RemoveMEpiclist-unsubscribe-requestTakeThisOuTspammitvma.mit.edu

2004\04\21@013918 by William Chops Westfield

face picon face
On Tuesday, Apr 20, 2004, at 13:54 US/Pacific, Ben Hencke wrote:

>> One question (in general): any particular reason folks are so
>> enamored with the 8 pin parts? ... the costs between the 8 pin part
>> and a hefty capable 40 pin part with all the bells and whistles is
>> only a 3X price difference. In hobbyist/small scale run terms, the
>> price is negligable.

Oh come now.  3x difference is hardly "negligable"!  In my case,
"hobbyist" usage means I buy 25 or so of a particular chip and try to
use those for as much as I can...
>>
>> So I'm just wondering if there is an advantage to develop with a
>> extremely limited target as opposed to a larger more capable part?

It has something to do with balance.  I've been enamored of the little
PICs since the 16C54 first made the hobbyist press, back in 1981 or so.
  Perhaps that's cause I see microcontrollers as programmable
electronics, rather than small computers.  The bigger PICs are less
interesting; they're too much like all the other microcontroller chips
you can get.

> And for only a few times the price of some 40 pin PICs you can get a
> rabbit module with 52 i/o, 128k of ram, 256k of flash, and ethernet.

Yes, exactly.  If I'm going to use a 40 pin chip, I almost want
something nicer than a PIC.  The 8051 class goes up to 32 or 64k of
program memory in a broad family, and there are similar motorola chips,
and AVRs.  (until the 18F series, microchip's offerings were pretty
grim in the "big microcontroller" area.)  Beyond that you have
dragonballs, and powerquiccs, along with 80186 and others, and it
becomes less important to have everything on one chip.  Moreover, you
start to hit cheap off-the-shelf systems at about the $100 price point.
 Low end palmtops.  Used two-generation-old PC clones.  Gameboy
development systems.  They're just not CUTE anymore (except in their
own areas, of course...)  If I can't do it with amateur soldering
equipment on a board smaller than a palmtop, it's just not very ...
hobby-like... anymore.
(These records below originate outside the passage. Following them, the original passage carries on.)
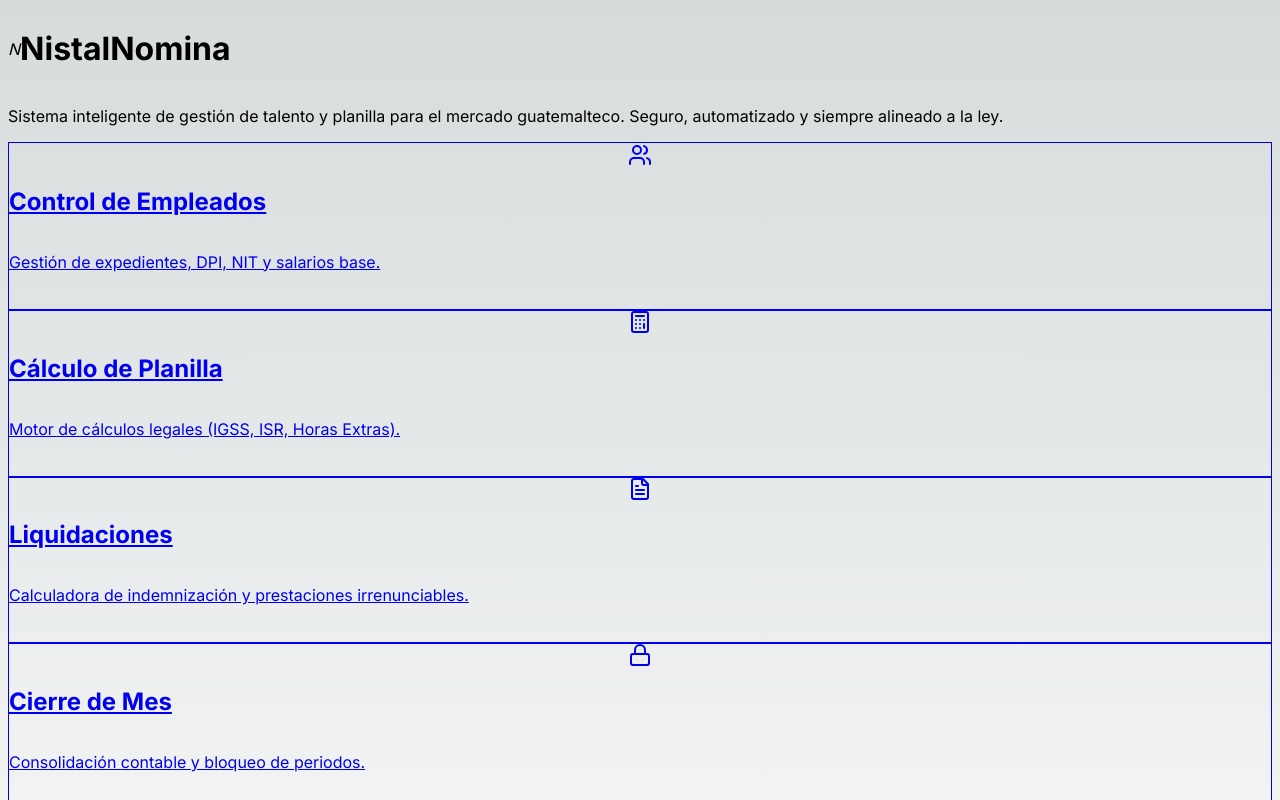
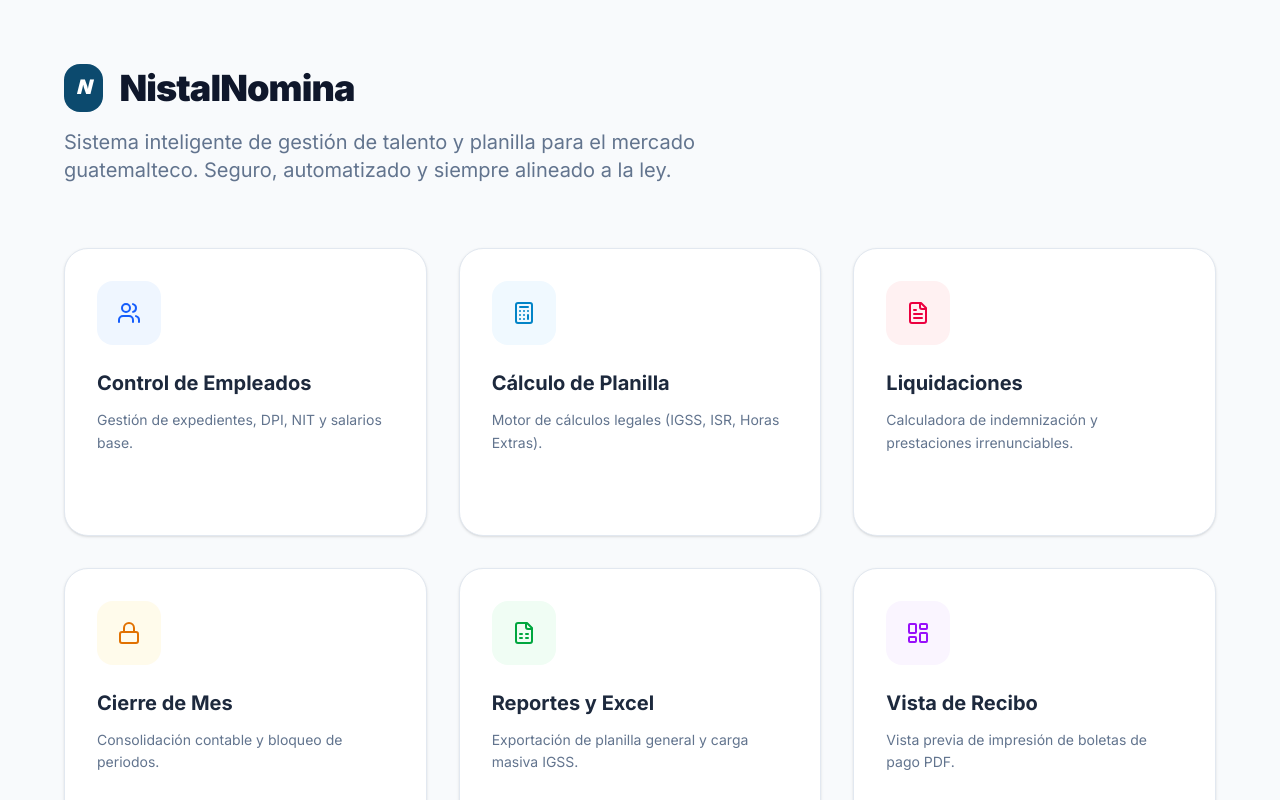
Before and after one commit to Breitner-crt/nistalnomina, a Next.js app: page / in a window 1280 px wide. Shown: the top 800 px of the page. Built offline with nearby package versions, Linux system fonts and the light colour scheme.

Commit message:
Add files via upload

```diff
--- a/src/app/globals.css
+++ b/src/app/globals.css
@@ -1,27 +1,14 @@
-@tailwind base;
-@tailwind components;
-@tailwind utilities;
+@import "tailwindcss";
+@config "../../tailwind.config.js";
 
 :root {
-  --foreground-rgb: 0, 0, 0;
-  --background-start-rgb: 214, 219, 220;
+  --foreground-rgb: 30, 41, 59;
+  --background-start-rgb: 248, 250, 252;
   --background-end-rgb: 255, 255, 255;
-}
-
-@media (prefers-color-scheme: dark) {
-  :root {
-    --foreground-rgb: 255, 255, 255;
-    --background-start-rgb: 0, 0, 0;
-    --background-end-rgb: 0, 0, 0;
-  }
 }
 
 body {
   color: rgb(var(--foreground-rgb));
-  background: linear-gradient(
-      to bottom,
-      transparent,
-      rgb(var(--background-end-rgb))
-    )
-    rgb(var(--background-start-rgb));
+  background: white;
+  min-height: 100vh;
 }
```
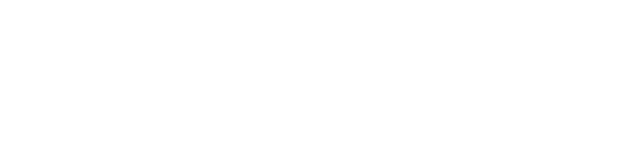
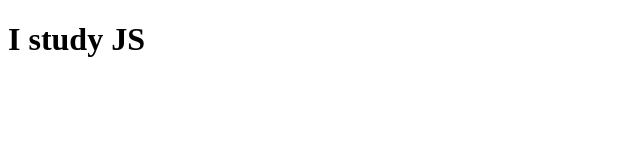
Before and after one commit to Ivany17/practic_27.09, a plain HTML site: page index.html in a window 1280 px wide. Shown: the whole page, without its empty margins (0-640 px from the left). Drawn offline with Linux system fonts and the light colour scheme.

Commit message:
Example hardcode

```diff
--- a/index.html
+++ b/index.html
@@ -7,6 +7,7 @@
     <title>JS</title>
 </head>
 <body>
+    <h1>I study JS</h1>
 
     <script src="./index.js"></script>
 </body>
```
Also changed, not shown: index.js (+14 -0 lines).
BillW

--
http://www.piclist.com hint: PICList Posts must start with ONE topic:
[PIC]:,[SX]:,[AVR]: ->uP ONLY! [EE]:,[OT]: ->Other [BUY]:,[AD]: ->Ads

2004\04\21@034222 by Wouter van Ooijen

face picon face
>So I'm just wondering if there is an advantage to develop
> with a extremely
>limited target as opposed to a larger more capable part?

- Fun!
- PCB area (OK, that is mostly a cost factor so not important for a
prototype, but it might be important for instance for a gadget that you
are supposed to put on your clothes, or something that must fit in a
model rocket)

Wouter van Ooijen

-- -------------------------------------------
Van Ooijen Technische Informatica: http://www.voti.nl
consultancy, development, PICmicro products

--
http://www.piclist.com hint: PICList Posts must start with ONE topic:
[PIC]:,[SX]:,[AVR]: ->uP ONLY! [EE]:,[OT]: ->Other [BUY]:,[AD]: ->Ads

More... (looser matching)
- Last day of these posts
- In 2004 , 2005 only
- Today
- New search...